As it relates to St. Patrick's Day in a religious sense, the shamrock carries significance for its three leaves, which represent the Holy Trinity of Father, Son and Holy Spirit. As a holiday celebrating Irish cultural heritage, however, the St. Patrick's Day shamrock is related to the "wearing of the green." This made the shamrock into a symbol of rebellion against governments attempting to control Ireland during the late 18th century, turning the simple green leaf into a symbol of Irish identity and patriotism.

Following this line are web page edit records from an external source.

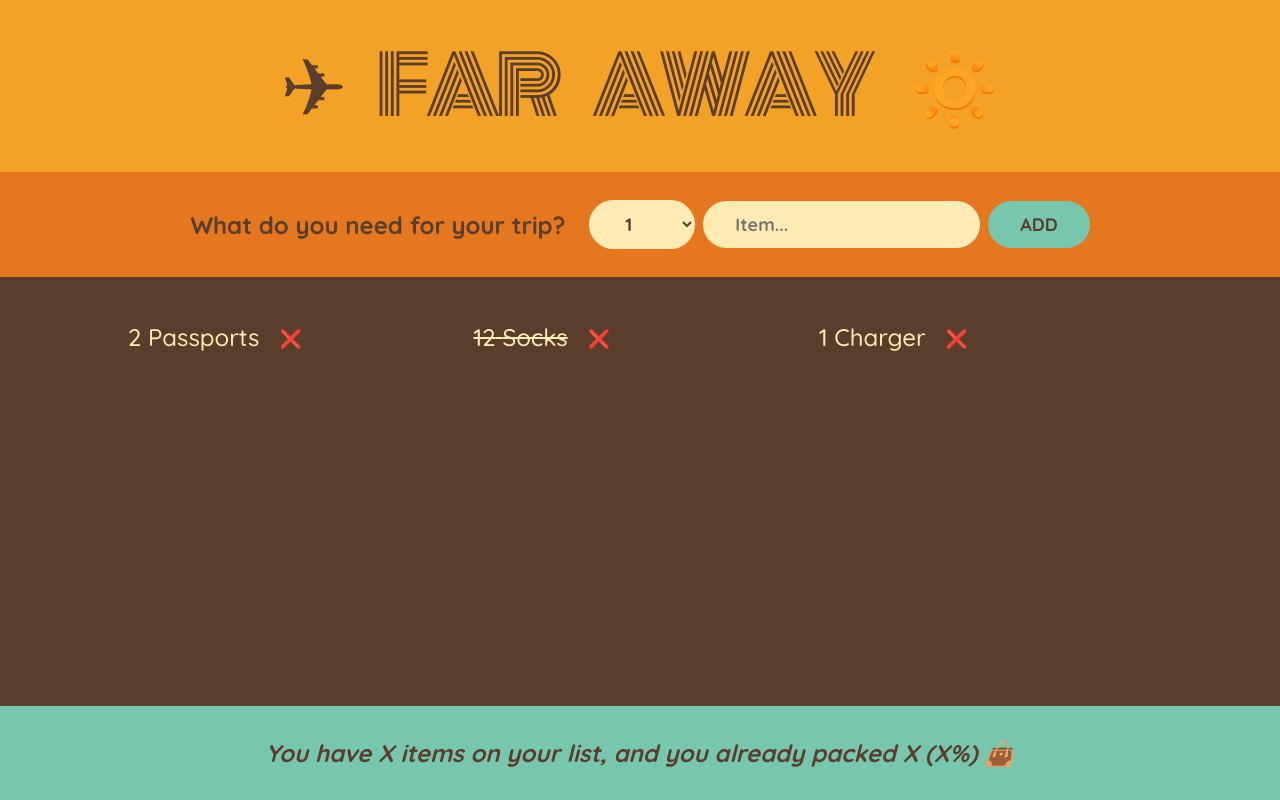
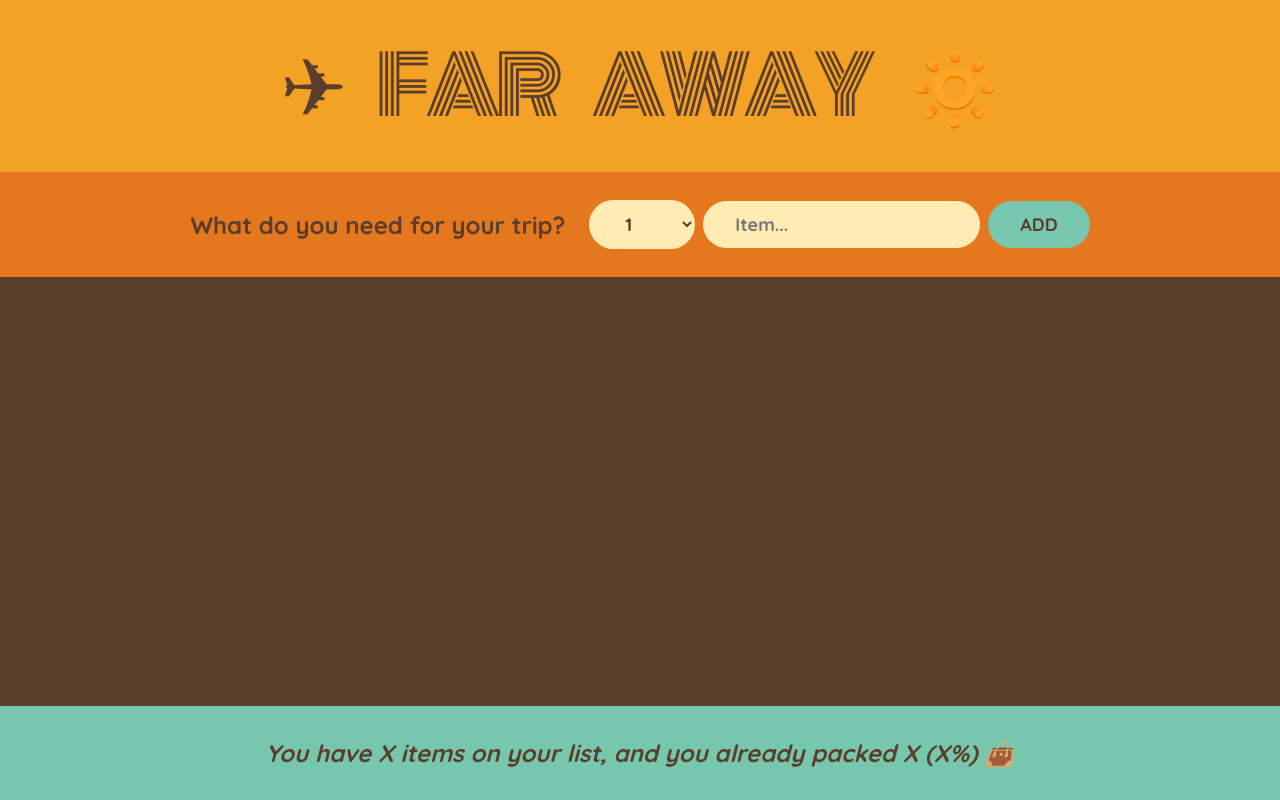
Before and after one commit to BeckieMorton/travel-list, a React (Create React App) app: page / in a window 1280 px wide. Built offline with nearby package versions, Linux system fonts and the light colour scheme.

Commit message:
practice lifting up state

```diff
--- a/src/App.js
+++ b/src/App.js
@@ -7,11 +7,17 @@
 ];
 
 export default function App() {
+  const [items, setItems] = useState([]);
+
+  const handleAddItem = (item) => {
+    setItems((items) => [...items, item]);
+    //this adds to the array in a immutable way
+  };
   return (
     <div className="app">
       <Logo />
-      <Form />
-      <PackingList />
+      <Form onAddItems={handleAddItem} />
+      <PackingList items={items} />
       <Stats />
     </div>
   );
@@ -21,7 +27,7 @@
   return <h1>✈ Far Away 🔅</h1>;
 }
 
-function Form() {
+function Form({ onAddItems }) {
   const [description, setDescription] = useState("");
   const [quantity, setQuantity] = useState(1);
 
@@ -32,6 +38,8 @@
 
     const newItem = { description, quantity, packed: false, id: Date.now() };
     console.log(newItem);
+
+    onAddItems(newItem);
 
     setDescription("");
     setQuantity(1);
@@ -61,11 +69,11 @@
   );
 }
 
-function PackingList() {
+function PackingList({ items }) {
   return (
     <div className="list">
       <ul>
-        {initialItems.map((item) => (
+        {items.map((item) => (
           <Item item={item} key={item.id} />
         ))}
       </ul>
--- a/src/index.css
+++ b/src/index.css
@@ -16,6 +16,7 @@
   color: #5a3e2b;
   font-family: "Quicksand";
   font-weight: 500;
+  overflow: hidden;
 }
 
 .app {
@@ -94,7 +95,7 @@
 .list ul {
   list-style: none;
   width: 80%;
-  overflow: scroll;
+  /* overflow: scroll; */
 
   display: grid;
   grid-template-columns: repeat(auto-fit, minmax(250px, 1fr));
```
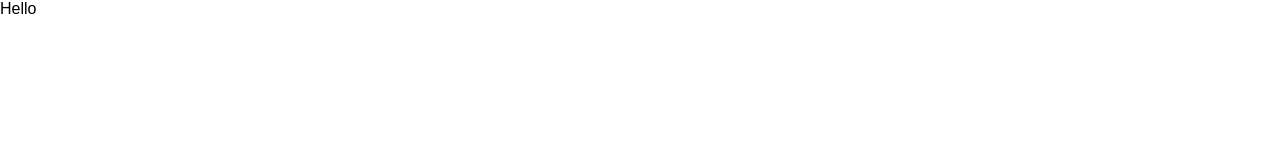
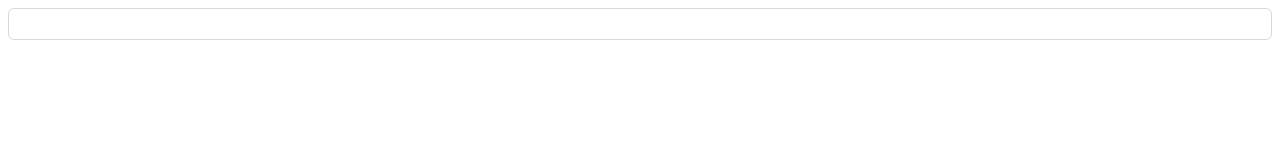
Before and after one commit to vietanh74/react-next-boilerplate, a Next.js app: page / in a window 1280 px wide. Shown: the top 160 px of the page. Built offline with nearby package versions, Linux system fonts and the light colour scheme.

Commit message:
feat: update

```diff
--- a/src/pages/_app.tsx
+++ b/src/pages/_app.tsx
@@ -2,7 +2,6 @@ import type { AppProps } from 'next/app';
 import { Provider } from 'react-redux';
 import { ConfigProvider } from 'antd';
 import locale from 'antd/lib/locale/vi_VN';
-import 'antd/dist/reset.css';
 import '@/assets/styles/app.scss';
 
 import store from '../store/configureStore';
--- a/src/pages/index.tsx
+++ b/src/pages/index.tsx
@@ -1,5 +1,11 @@
+import { Input } from 'antd';
+
 const Page = () => {
-  return <div className="flex overflow-auto">Hello</div>;
+  return (
+    <div className="flex overflow-auto">
+      <Input />
+    </div>
+  );
 };
 
 export default Page;
```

As the shamrock became an increasingly popular symbol of Irish national identity, it likely became more closely associated with the secularized celebration of St. Patrick's Day. However, the shamrock was closely associated with images of St. Patrick himself before the holiday became a major international event. For example, coins dating back to the 17th century show an image of St. Patrick holding a shamrock, which clearly displays with three distinct leaves. This connection with St. Patrick was the earliest use of the shamrock as a symbol for the holiday celebrating his religious accomplishments.